When the topic of raising the minimum wage and the business impact of mandatory wage increases on blue-chip stocks becomes a part of the national conversation, as it did during President Obama's State of the Union Address in January, the two companies that immediately come to people's minds are Wal-Mart (NYSE:WMT) and McDonald's (NYSE:MCD).
Today, I want to discuss why it is a flaw to make a buy or sell decision about McDonald's based on whether or not the United States raises the mandatory wage for food-service employees.
First of all, it's quickly becoming a quaint and erroneous notion to think of McDonald's as an American company whose business performance is solely determined by the political whims of the United States legislature. In 2013, McDonald's brought in $28.1 billion revenue. Across its global operations, only 31% came from the United States. In other words, $8.71 billion of the company's revenue comes from America, and $19.39 billion comes from the rest of the world.
A similar, although not quite as disproportionate story emerges when you look at the company's net earnings. Only 43% of earnings came from the U.S., and 57% came from the rest of the world. In 2013, McDonald's brought in $5.5 billion in profit for shareholders. Roughly, $2.36 billion came from the United States, and $3.14 billion came from the rest of the world. The other thing worth noting is this: for both sales and earnings figures, the numbers are moving directionally lower for the United States. In other words, every year, U.S. operations contribute a smaller and smaller percentage of the McDonald's profit pie.

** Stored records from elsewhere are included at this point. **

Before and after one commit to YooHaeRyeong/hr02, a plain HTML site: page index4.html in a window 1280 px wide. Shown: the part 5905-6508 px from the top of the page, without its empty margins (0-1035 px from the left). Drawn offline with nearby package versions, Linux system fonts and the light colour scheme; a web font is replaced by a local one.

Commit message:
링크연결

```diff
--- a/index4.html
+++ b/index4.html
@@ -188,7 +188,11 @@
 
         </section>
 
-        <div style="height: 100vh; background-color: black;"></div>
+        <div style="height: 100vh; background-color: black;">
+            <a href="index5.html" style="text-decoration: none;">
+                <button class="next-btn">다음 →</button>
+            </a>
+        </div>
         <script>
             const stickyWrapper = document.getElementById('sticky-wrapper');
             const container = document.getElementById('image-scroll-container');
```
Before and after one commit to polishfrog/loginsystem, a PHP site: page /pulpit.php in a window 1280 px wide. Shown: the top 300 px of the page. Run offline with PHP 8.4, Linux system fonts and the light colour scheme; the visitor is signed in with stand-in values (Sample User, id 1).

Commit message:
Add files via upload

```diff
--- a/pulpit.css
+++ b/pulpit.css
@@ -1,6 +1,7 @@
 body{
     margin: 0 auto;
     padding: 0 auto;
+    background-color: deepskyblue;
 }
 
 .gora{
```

In addition to the diminishing influence of the United States on McDonald's corporate balance sheet, there is another factor that is rarely discussed when analyzing McDonald's as an investment in the context of a minimum wage increase: the company largely operates on a franchisor/franchisee business model, and therefore, is able to avoid directly absorbing the financial costs associated with a minimum wage hike.
As of the end of 2013, McDonald's has 35,400 restaurants across the world. About 81% of them are run by independent franchisees of the company, and the other 19% are actually owned by McDonald's itself. Almost all analysis of the minimum wage in the context of McDonald's ignores this fact: McDonald's is generally a real estate company with a toll-booth model (that is, it makes its money by charging franchisees rent for the stores and receives a certain percentage of sales as part of a fee arrangement for getting to use the McDonald's brand) that functions independently from operating the business.
It is the folks who run the franchises that have to toggle the minimum wage increases by deciding whether they want to modify hours, slow wage growth for that restaurant's management, raise prices, or accept declining profits. But that's a dilemma that only has a direct impact on a small amount of McDonald's stores: only about 6,700 of the company's chains are actually run by McDonald's, making a minimum wage increase a small headwind for management to address as they try to increase the company's profits.
And, of course, McDonald's is decreasing the percentage of stores directly under its control over time. It has been actively franchising some of its company-owned locations over the past three years since coming out of the financial crisis, and the company is investing $3 billion this year to open 1,500 new stores. Directionally speaking, McDonald's is continuing to reduce the number of company-owned locations that are going to contribute to its overall earnings.
When discussions of McDonald's as an investment come up on Seeking Alpha, many investors and commenters seem to indicate that the future outlook of the minimum wage factors into their personal calculus of whether McDonald's ought to be an investment going forward. But when you study the actual corporate structure of McDonald's, you will see that the company heavily insulates itself from directly assuming the costs of minimum wage increases. Only about a third of the company's revenue comes from the U.S., and that figure is declining. Only one of five McDonald's stores are actually operated by McDonald's, and that figure is declining as well. For people concerned about the effect of minimum wage increases on McDonald's, it is a modest headwind. There are only 6,700 stores where the rise in minimum wage must be borne directly. For McDonald's' long-term shareholders, a minimum wage increase would be nothing more than a glorified rounding error in affecting the firm's profitability.
Disclosure: I am long MCD. I wrote this article myself, and it expresses my own opinions. I am not receiving compensation for it (other than from Seeking Alpha). I have no business relationship with any company whose stock is mentioned in this article.